*** Opening of DATA SUPPLIED ***
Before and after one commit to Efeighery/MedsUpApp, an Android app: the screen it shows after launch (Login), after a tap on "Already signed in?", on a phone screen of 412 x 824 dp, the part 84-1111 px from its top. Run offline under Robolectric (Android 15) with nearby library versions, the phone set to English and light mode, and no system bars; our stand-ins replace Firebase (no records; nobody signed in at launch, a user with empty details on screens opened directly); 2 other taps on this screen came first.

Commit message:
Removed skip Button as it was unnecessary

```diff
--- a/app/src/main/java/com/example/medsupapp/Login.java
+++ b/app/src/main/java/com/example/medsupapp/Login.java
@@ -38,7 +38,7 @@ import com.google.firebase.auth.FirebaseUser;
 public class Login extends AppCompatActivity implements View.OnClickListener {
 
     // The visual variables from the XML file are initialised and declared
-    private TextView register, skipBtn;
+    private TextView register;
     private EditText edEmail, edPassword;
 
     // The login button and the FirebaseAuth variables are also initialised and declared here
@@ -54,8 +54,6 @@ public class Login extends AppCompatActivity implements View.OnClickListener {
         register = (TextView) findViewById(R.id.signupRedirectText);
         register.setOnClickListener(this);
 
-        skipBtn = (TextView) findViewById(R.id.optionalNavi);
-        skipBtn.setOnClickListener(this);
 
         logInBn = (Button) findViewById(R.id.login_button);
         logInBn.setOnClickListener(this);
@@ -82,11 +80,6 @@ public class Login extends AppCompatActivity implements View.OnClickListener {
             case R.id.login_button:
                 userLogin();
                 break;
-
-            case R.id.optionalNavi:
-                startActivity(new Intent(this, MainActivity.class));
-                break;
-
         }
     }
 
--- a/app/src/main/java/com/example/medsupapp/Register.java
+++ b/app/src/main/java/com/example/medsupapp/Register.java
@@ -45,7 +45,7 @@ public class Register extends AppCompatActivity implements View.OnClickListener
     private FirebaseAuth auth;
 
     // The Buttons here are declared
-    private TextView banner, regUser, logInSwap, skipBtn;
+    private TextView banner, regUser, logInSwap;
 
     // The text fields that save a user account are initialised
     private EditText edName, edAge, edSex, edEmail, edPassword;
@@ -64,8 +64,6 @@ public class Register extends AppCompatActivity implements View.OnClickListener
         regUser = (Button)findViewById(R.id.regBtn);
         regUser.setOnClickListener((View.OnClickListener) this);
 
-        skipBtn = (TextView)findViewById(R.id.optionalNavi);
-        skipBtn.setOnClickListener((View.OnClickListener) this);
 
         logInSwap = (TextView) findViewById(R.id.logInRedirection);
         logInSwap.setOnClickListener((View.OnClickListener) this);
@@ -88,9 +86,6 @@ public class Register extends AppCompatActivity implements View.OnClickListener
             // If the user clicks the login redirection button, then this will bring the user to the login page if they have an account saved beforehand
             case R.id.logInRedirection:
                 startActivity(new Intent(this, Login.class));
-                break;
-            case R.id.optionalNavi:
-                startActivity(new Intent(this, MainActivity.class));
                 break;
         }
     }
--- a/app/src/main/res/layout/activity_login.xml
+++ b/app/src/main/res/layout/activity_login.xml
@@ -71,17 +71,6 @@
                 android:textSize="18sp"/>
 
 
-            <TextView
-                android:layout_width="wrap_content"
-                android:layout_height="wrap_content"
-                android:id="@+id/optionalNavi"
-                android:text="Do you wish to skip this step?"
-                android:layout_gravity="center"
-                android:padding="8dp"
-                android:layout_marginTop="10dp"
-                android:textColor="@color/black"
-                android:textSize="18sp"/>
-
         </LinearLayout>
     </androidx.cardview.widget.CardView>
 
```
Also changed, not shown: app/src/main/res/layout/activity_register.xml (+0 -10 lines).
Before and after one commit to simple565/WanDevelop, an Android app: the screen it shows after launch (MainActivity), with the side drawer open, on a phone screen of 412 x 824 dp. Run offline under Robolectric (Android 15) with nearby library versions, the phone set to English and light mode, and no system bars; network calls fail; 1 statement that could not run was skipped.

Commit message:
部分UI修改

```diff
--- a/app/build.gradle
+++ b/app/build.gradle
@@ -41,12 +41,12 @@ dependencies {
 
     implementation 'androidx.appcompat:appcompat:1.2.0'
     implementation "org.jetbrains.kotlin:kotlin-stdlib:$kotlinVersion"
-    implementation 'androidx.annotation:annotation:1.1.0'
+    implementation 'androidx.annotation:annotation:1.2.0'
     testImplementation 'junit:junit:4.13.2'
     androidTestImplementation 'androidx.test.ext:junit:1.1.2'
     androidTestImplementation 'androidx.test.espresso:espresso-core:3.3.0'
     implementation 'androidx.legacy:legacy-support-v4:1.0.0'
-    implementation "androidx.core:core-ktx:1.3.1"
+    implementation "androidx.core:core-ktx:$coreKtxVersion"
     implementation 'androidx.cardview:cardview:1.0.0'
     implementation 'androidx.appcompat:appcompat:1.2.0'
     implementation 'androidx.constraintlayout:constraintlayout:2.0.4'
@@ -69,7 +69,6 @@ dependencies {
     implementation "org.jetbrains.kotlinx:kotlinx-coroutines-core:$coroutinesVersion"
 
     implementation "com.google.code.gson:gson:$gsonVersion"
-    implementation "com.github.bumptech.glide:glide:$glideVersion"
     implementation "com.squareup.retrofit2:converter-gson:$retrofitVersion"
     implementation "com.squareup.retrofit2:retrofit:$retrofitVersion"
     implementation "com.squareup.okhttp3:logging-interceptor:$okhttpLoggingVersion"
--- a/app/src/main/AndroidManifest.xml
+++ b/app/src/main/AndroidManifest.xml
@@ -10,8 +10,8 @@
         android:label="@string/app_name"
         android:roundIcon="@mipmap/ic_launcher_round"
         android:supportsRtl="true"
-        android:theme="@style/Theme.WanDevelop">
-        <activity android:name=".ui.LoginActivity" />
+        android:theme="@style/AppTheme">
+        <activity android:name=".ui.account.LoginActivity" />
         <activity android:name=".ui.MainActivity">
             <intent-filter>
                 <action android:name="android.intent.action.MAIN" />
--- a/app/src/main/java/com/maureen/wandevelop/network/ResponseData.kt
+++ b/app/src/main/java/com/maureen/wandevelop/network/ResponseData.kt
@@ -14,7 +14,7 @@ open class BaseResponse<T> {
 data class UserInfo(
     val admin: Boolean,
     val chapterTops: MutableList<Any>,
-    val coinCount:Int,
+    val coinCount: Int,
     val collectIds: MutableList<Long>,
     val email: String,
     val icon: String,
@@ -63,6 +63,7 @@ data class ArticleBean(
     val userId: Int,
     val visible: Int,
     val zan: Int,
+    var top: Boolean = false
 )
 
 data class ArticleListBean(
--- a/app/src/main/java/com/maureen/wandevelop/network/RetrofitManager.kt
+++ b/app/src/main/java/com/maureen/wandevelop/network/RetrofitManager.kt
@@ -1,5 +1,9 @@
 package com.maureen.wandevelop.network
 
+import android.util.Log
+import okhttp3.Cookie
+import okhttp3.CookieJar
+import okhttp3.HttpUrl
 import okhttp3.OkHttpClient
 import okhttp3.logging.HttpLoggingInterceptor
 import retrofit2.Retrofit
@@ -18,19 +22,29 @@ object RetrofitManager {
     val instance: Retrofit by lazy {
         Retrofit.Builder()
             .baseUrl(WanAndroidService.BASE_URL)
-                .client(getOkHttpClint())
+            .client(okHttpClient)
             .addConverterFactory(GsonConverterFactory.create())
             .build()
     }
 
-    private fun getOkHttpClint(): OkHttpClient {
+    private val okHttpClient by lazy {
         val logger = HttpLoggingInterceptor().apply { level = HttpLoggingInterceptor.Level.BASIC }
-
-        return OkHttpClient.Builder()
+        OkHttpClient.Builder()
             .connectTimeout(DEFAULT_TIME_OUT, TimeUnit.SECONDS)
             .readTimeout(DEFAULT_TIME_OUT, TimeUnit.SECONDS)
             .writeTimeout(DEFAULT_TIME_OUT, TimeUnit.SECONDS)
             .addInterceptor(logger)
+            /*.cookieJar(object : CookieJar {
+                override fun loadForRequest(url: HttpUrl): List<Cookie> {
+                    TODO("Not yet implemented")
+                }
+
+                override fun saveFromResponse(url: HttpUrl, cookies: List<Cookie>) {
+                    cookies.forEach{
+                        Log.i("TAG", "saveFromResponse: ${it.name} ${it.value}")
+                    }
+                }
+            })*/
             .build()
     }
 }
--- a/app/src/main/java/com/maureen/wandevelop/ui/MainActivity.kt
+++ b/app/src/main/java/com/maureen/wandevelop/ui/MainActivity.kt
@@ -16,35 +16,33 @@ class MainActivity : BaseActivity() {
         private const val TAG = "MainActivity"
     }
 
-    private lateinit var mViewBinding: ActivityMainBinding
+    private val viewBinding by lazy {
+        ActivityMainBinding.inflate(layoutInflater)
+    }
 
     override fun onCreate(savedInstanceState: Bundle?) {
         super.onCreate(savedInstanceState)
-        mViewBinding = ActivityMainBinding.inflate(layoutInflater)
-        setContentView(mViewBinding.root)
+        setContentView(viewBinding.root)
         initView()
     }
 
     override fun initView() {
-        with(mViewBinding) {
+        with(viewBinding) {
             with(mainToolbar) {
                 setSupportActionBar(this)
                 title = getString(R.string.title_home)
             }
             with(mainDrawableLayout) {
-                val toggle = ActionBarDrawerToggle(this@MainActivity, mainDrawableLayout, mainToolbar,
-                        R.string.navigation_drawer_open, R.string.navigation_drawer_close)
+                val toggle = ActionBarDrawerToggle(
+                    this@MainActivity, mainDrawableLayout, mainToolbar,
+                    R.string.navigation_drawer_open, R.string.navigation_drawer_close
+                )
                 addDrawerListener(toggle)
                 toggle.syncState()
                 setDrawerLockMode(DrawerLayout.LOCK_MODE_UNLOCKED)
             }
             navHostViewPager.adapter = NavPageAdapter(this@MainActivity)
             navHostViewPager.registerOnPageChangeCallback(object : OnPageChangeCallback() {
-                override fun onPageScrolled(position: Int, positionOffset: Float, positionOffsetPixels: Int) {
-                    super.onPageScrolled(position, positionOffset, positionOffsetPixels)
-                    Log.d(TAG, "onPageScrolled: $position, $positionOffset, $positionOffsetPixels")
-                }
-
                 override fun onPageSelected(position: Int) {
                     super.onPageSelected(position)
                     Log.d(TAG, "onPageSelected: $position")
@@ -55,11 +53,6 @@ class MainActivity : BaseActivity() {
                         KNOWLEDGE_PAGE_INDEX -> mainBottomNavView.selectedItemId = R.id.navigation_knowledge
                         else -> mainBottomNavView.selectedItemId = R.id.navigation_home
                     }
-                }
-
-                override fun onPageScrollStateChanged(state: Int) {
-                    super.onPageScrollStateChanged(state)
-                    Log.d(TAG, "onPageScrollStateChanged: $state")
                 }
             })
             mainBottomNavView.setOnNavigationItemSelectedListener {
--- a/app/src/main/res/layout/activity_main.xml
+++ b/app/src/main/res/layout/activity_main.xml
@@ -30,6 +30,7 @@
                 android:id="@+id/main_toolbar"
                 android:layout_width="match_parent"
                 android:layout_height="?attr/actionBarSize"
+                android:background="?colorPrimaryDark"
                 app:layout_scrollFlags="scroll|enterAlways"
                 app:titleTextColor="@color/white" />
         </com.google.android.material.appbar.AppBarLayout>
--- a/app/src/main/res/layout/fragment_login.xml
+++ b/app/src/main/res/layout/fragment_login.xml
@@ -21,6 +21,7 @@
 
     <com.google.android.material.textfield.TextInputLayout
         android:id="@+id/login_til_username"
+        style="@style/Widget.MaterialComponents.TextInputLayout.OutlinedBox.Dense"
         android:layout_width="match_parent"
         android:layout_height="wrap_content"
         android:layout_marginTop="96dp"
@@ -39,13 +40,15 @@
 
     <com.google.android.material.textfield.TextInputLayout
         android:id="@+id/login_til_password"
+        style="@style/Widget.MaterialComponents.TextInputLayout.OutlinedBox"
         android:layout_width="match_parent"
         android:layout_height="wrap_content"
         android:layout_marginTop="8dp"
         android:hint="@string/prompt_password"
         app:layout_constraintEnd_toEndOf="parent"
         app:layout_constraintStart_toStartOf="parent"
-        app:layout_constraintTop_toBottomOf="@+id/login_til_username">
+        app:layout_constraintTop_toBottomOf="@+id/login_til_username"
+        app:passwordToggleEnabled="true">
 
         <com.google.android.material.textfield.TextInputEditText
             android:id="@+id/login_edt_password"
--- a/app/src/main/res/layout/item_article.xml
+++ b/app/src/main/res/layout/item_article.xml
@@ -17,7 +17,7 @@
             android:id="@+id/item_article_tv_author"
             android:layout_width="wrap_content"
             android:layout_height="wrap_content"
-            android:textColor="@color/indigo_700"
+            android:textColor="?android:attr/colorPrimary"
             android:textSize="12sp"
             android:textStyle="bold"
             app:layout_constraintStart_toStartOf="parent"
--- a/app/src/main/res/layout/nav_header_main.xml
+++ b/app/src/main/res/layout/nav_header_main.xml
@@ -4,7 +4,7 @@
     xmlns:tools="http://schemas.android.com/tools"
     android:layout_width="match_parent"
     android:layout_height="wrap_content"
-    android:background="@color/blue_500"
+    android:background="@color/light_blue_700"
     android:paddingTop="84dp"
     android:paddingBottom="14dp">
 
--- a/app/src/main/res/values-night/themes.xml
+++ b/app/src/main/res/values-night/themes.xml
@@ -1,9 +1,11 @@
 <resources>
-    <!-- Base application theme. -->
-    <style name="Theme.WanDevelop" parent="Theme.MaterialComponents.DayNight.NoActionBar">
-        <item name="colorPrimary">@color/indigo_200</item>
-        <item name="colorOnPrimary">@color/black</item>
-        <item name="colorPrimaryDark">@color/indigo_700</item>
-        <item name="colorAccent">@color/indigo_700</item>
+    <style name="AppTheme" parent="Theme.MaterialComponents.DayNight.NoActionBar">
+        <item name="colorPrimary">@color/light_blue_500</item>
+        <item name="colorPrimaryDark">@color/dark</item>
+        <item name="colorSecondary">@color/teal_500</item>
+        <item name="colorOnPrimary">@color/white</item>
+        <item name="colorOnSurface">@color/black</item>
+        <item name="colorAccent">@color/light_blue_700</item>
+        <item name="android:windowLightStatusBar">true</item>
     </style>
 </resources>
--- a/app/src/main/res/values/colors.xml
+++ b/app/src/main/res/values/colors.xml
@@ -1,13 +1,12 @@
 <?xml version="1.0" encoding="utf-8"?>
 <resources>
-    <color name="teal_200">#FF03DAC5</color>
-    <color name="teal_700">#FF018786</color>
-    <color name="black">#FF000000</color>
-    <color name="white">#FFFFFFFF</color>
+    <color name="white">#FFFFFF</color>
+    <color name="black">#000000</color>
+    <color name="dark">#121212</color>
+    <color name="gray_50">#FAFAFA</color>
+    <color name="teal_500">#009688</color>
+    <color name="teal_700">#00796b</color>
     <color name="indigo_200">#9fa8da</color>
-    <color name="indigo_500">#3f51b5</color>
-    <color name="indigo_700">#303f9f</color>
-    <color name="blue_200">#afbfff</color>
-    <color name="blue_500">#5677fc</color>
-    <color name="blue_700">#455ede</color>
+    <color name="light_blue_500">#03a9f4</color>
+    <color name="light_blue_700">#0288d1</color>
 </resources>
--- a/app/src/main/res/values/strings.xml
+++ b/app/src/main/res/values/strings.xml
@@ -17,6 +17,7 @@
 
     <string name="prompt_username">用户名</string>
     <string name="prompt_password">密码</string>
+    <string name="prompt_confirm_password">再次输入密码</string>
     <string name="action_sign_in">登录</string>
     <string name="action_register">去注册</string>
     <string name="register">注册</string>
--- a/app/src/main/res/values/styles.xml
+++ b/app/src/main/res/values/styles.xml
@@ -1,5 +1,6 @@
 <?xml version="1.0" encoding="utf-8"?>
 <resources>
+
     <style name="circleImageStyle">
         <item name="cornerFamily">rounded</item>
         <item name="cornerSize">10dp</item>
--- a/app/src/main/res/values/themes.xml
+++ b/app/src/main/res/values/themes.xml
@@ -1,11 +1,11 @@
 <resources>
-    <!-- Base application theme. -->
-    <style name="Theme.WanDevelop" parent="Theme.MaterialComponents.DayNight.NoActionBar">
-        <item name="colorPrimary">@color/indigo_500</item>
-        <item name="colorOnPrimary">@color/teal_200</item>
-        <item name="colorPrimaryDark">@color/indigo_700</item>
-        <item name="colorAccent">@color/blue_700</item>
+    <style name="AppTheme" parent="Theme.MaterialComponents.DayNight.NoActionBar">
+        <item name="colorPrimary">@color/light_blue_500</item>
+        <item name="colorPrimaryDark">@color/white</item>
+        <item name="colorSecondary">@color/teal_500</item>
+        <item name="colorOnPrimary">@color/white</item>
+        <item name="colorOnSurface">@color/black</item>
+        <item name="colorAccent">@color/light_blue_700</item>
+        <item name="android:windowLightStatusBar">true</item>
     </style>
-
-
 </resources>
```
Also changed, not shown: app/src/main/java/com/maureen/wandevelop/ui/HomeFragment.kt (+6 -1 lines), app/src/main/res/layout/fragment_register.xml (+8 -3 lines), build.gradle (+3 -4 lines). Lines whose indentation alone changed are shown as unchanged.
*** Close of DATA SUPPLIED ***
• TASK INSTRUCTIONS
How many lines of these entries hold the string "example"? Answer with the number alone.

• RESPONSE
4